Killer Storm: Hurricane-Force Winds Batter Germany
Several countries in Northern Europe are recovering after a powerful autumn storm swept across the region on Monday night, leaving 15 dead in its wake, including seven in Germany.
Northern Germany is cleaning up Tuesday morning after a powerful fall storm with hurricane-force winds battered the country and most of Northern Europe Monday. The storm, called "Christian" in Germany and "St. Jude" in England, left seven people dead in Germany and at least 15 across Europe.
In Germany, the storm brought winds of up to 170-kilometers-per hour, knocked down trees and disrupted air and train travel.
The trains were up and running again Tuesday morning in the German states of Saxony, Saxony-Anhalt and Thuringia, albeit with delays, though in other aprts of the country there was limited service.
A damaged section of the line between Marienborn and Helmstedt was repaired Monday night, allowing the routes between Dresden and Hanover and Berlin and Hanover to reopen.

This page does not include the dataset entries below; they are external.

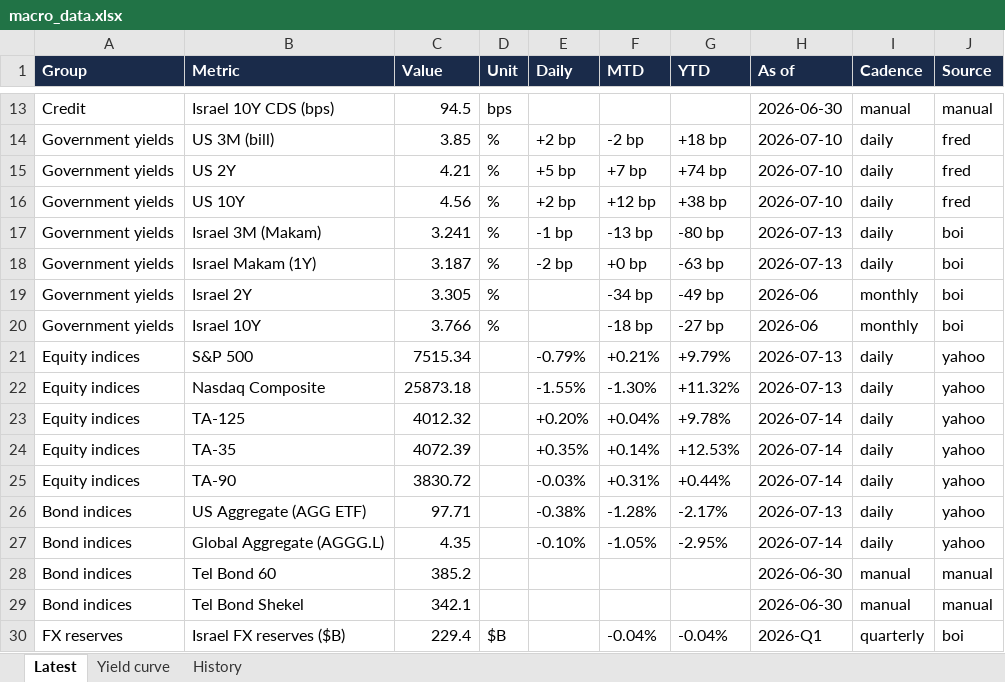
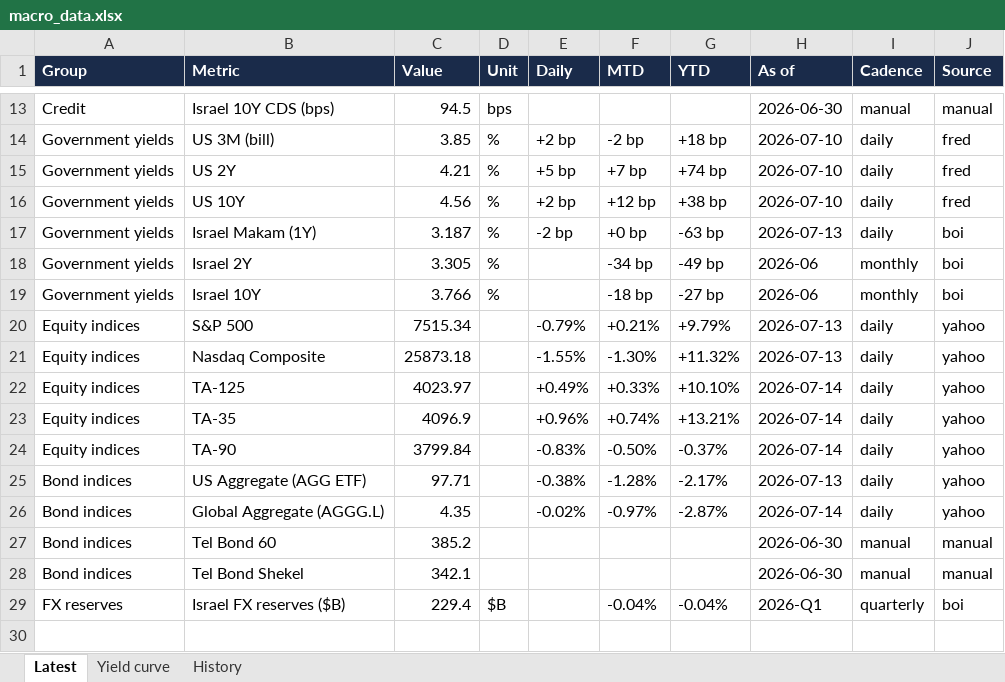
Before and after one commit to mortyamar-creator/macro-desk-data, an Excel workbook: macro_data.xlsx, sheet Latest, drawn as a sheet; only a part is shown, gaps mark what is left out; values as stored, in another font and other column widths than the file's, no borders; removed rows and columns are numbered as before the commit, all else as after; the diff names each change by its address in the sheet, - before the commit and + after, or states it on an @@ line.

```diff
--- a/macro_data.xlsx (sheet Latest)
+++ b/macro_data.xlsx (sheet Latest)
-row 17: Government yields | Israel 3M (Makam) | 3.241 | % | -1 bp | -13 bp | -80 bp | 2026-07-13 | daily | boi
-C22 (Value): 4012.32
+C22 (Value): 4023.97
-E22 (Daily): +0.20%
+E22 (Daily): +0.49%
-F22 (MTD): +0.04%
+F22 (MTD): +0.33%
-G22 (YTD): +9.78%
+G22 (YTD): +10.10%
-C23 (Value): 4072.39
+C23 (Value): 4096.9
-E23 (Daily): +0.35%
+E23 (Daily): +0.96%
-F23 (MTD): +0.14%
+F23 (MTD): +0.74%
-G23 (YTD): +12.53%
+G23 (YTD): +13.21%
-C24 (Value): 3830.72
+C24 (Value): 3799.84
-E24 (Daily): -0.03%
+E24 (Daily): -0.83%
-F24 (MTD): +0.31%
+F24 (MTD): -0.50%
-G24 (YTD): +0.44%
+G24 (YTD): -0.37%
-E26 (Daily): -0.10%
+E26 (Daily): -0.02%
-F26 (MTD): -1.05%
+F26 (MTD): -0.97%
-G26 (YTD): -2.95%
+G26 (YTD): -2.87%
```
Also changed, not shown: sheet History, 6 other files.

Commuters and travelers were told Tuesday morning to expect continued delays.
The southern part of the country was largely unscathed by the storm. But in the northern state of Schleswig-Holstein, more than 3,600 storm-related calls were made by emergency officials, and many schools were reportedly closed Tuesday.
Costs of Storm Damage Unclear

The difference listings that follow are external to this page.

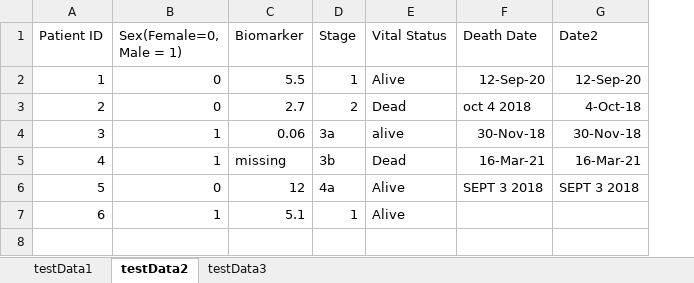
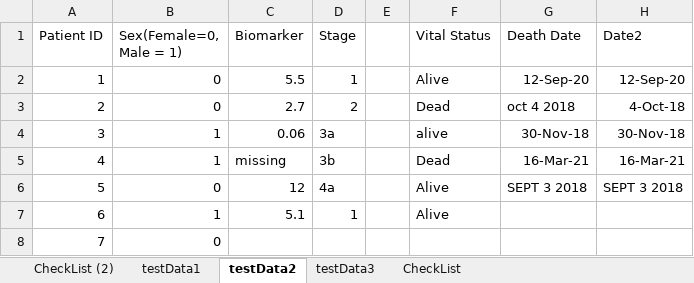
Before and after one commit to biostatsPMH/ExcelChecklist, an Excel workbook: testData_macro.xlsm, sheet testData2, drawn as a sheet; values as stored, in another font and other column widths than the file's, no borders; the diff names each change by its address in the sheet, - before the commit and + after, or states it on an @@ line.

```diff
--- a/testData_macro.xlsm (sheet testData2)
+++ b/testData_macro.xlsm (sheet testData2)
+sheet tab: CheckList (2)
+sheet tab: CheckList
+column E, empty
+row 8: 7 | 0
```
Also changed, not shown: sheet testData3, sheet testData1, 1 other file.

The storm also left many in the Baltic nations without power. In Latvia, about 100,000 households remained without power Tuesday, and in Estonia 60,000 homes were affected.
The German reinsurance company Munich Re said Tuesday that the costs of this year's first major fall storm in Northern Europe remain unclear.
Some of those who fell victim to the storm were killed on the road. A 50-year-old man was killed Monday night in a truck accident on a regional highway near Wenningstedt-Braderup on the North Frisian island of Sylt. In Denmark, a man was killed Tuesday when his car struck a downed tree near Holbęk, bringing that country's death toll from the storm to two.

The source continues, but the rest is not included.